SUPPLIED DATA section start

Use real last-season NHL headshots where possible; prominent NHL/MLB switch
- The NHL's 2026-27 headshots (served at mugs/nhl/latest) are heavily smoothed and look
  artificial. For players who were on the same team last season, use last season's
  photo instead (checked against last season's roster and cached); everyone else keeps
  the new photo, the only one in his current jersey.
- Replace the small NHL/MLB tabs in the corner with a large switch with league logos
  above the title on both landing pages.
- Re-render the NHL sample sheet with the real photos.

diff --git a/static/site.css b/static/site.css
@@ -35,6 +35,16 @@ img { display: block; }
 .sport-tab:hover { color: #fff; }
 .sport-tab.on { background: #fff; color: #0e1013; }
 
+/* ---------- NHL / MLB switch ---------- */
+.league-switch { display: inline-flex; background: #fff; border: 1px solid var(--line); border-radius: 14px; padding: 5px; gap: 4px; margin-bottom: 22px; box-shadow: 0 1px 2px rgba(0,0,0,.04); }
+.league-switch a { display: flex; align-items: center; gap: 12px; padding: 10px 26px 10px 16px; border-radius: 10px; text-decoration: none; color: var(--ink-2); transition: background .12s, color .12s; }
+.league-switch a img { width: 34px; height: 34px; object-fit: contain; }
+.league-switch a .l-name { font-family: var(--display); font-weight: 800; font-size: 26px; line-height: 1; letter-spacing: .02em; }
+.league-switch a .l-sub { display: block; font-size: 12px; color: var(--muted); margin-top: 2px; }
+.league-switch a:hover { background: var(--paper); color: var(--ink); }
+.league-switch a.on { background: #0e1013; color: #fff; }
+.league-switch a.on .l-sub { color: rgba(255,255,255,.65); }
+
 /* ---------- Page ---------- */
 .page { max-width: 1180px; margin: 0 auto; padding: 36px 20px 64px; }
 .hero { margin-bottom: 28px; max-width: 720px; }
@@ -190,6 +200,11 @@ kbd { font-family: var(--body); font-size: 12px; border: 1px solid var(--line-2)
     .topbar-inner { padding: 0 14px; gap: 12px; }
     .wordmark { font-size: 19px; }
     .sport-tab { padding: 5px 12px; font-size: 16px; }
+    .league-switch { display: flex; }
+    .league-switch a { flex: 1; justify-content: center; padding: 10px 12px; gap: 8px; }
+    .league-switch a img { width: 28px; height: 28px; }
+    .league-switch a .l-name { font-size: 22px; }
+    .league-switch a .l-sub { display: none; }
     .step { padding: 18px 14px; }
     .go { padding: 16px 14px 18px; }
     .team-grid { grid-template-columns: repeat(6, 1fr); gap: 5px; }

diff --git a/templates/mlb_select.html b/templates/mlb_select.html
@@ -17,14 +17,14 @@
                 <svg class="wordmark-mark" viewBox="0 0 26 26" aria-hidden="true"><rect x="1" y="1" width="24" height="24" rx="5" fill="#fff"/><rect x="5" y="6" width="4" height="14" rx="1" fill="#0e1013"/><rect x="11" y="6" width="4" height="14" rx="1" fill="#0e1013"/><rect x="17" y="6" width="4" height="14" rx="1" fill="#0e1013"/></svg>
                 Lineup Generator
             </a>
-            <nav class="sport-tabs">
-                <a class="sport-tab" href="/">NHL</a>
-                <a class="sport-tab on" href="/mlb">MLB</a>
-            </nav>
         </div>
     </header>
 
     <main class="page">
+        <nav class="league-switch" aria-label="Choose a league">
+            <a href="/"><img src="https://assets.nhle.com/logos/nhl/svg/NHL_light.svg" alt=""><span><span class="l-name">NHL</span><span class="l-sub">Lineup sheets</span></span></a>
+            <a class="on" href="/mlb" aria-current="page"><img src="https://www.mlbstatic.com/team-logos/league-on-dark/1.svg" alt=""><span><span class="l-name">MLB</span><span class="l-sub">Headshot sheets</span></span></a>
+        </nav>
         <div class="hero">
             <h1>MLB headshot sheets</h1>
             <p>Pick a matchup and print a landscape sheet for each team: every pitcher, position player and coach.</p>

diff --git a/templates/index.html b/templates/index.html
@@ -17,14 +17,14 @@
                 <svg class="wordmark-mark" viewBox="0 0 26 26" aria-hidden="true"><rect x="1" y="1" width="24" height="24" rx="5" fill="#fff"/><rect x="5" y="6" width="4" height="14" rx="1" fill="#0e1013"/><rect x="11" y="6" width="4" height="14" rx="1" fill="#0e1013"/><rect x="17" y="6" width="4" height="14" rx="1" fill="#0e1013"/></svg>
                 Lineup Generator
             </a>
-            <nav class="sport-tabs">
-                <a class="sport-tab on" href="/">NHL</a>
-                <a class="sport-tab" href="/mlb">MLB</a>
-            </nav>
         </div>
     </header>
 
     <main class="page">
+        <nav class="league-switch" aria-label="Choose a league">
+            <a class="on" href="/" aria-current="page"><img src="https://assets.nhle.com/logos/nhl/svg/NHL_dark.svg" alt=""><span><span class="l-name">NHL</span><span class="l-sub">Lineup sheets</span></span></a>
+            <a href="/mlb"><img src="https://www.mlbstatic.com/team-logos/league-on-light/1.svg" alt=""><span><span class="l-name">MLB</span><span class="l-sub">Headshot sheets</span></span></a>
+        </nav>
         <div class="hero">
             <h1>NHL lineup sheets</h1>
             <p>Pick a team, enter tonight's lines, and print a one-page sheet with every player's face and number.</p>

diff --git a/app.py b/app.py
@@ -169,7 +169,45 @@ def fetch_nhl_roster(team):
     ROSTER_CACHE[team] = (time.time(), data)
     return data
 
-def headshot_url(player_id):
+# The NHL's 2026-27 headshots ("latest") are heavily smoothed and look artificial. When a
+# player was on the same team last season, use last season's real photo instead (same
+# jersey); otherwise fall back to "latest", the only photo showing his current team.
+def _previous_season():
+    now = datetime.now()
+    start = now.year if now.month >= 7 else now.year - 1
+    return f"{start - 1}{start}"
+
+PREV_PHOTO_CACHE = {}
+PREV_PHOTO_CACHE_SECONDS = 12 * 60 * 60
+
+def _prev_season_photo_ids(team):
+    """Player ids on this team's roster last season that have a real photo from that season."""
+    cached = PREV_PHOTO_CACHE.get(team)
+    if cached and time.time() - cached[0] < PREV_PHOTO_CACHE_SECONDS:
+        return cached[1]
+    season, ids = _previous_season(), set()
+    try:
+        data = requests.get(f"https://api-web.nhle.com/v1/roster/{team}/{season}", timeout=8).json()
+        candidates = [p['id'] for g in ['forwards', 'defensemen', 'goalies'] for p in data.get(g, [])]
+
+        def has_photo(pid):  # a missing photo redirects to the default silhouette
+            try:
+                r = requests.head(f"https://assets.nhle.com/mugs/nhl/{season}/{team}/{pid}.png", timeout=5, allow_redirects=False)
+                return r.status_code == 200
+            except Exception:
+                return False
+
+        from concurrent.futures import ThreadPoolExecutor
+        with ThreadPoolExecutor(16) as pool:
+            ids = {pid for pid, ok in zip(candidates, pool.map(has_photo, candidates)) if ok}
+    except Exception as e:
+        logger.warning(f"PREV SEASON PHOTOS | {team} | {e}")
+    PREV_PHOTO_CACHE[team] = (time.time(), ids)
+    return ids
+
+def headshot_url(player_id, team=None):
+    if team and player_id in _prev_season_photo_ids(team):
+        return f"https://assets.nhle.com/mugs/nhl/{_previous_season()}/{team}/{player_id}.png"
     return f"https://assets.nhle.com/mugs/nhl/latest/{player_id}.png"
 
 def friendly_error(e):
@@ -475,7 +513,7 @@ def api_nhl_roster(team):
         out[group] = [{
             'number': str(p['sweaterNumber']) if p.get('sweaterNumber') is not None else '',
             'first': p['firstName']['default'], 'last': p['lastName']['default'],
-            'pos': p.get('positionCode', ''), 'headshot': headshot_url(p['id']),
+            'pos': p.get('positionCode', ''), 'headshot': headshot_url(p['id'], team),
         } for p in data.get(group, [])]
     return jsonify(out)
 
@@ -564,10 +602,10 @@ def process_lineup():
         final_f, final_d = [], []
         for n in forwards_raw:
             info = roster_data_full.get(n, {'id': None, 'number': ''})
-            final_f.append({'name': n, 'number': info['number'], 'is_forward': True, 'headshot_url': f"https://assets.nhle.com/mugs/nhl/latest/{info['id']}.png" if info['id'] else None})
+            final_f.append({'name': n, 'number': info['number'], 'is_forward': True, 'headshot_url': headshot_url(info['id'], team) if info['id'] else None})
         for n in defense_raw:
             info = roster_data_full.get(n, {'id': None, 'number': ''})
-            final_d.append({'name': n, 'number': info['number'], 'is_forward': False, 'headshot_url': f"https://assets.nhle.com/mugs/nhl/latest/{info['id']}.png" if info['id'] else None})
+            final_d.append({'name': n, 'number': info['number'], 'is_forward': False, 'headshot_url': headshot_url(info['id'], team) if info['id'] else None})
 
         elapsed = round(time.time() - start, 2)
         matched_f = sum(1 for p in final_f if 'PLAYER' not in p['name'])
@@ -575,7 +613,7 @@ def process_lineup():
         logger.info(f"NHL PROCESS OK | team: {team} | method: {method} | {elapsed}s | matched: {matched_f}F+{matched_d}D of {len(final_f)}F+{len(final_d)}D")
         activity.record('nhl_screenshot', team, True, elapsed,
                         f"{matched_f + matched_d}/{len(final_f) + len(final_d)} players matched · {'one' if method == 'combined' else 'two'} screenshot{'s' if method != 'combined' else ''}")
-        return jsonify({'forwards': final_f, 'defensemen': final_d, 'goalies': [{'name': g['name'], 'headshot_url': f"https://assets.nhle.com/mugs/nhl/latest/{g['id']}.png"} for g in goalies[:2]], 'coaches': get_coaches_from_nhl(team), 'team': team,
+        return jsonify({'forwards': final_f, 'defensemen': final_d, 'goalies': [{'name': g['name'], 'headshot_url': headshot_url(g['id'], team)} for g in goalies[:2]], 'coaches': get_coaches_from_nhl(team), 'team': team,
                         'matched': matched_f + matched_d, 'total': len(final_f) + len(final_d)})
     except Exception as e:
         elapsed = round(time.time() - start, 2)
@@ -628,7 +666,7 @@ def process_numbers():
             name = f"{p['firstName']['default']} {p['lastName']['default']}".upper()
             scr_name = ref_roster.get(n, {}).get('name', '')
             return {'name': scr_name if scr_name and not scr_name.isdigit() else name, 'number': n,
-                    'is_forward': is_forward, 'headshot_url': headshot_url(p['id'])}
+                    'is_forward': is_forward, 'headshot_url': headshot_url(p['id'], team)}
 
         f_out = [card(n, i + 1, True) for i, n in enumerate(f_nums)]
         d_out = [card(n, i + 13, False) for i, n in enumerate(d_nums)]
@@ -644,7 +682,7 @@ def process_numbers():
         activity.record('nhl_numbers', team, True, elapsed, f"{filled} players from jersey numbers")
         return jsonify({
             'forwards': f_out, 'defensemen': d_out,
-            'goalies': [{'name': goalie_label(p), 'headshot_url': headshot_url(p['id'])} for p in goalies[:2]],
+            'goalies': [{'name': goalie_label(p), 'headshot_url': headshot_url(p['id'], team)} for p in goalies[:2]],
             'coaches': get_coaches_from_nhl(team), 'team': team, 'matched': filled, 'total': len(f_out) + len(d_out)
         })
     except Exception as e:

SUPPLIED DATA section end

• WORK TASK: Look above for the line containing "artificial. When a". Output from there through the line containing "SEASON PHOTOS |", exactly and inclusively.

• REPLY TO THE EXERCISE:
+# The NHL's 2026-27 headshots ("latest") are heavily smoothed and look artificial. When a
+# player was on the same team last season, use last season's real photo instead (same
+# jersey); otherwise fall back to "latest", the only photo showing his current team.
+def _previous_season():
+    now = datetime.now()
+    start = now.year if now.month >= 7 else now.year - 1
+    return f"{start - 1}{start}"
+
+PREV_PHOTO_CACHE = {}
+PREV_PHOTO_CACHE_SECONDS = 12 * 60 * 60
+
+def _prev_season_photo_ids(team):
+    """Player ids on this team's roster last season that have a real photo from that season."""
+    cached = PREV_PHOTO_CACHE.get(team)
+    if cached and time.time() - cached[0] < PREV_PHOTO_CACHE_SECONDS:
+        return cached[1]
+    season, ids = _previous_season(), set()
+    try:
+        data = requests.get(f"https://api-web.nhle.com/v1/roster/{team}/{season}", timeout=8).json()
+        candidates = [p['id'] for g in ['forwards', 'defensemen', 'goalies'] for p in data.get(g, [])]
+
+        def has_photo(pid):  # a missing photo redirects to the default silhouette
+            try:
+                r = requests.head(f"https://assets.nhle.com/mugs/nhl/{season}/{team}/{pid}.png", timeout=5, allow_redirects=False)
+                return r.status_code == 200
+            except Exception:
+                return False
+
+        from concurrent.futures import ThreadPoolExecutor
+        with ThreadPoolExecutor(16) as pool:
+            ids = {pid for pid, ok in zip(candidates, pool.map(has_photo, candidates)) if ok}
+    except Exception as e:
+        logger.warning(f"PREV SEASON PHOTOS | {team} | {e}")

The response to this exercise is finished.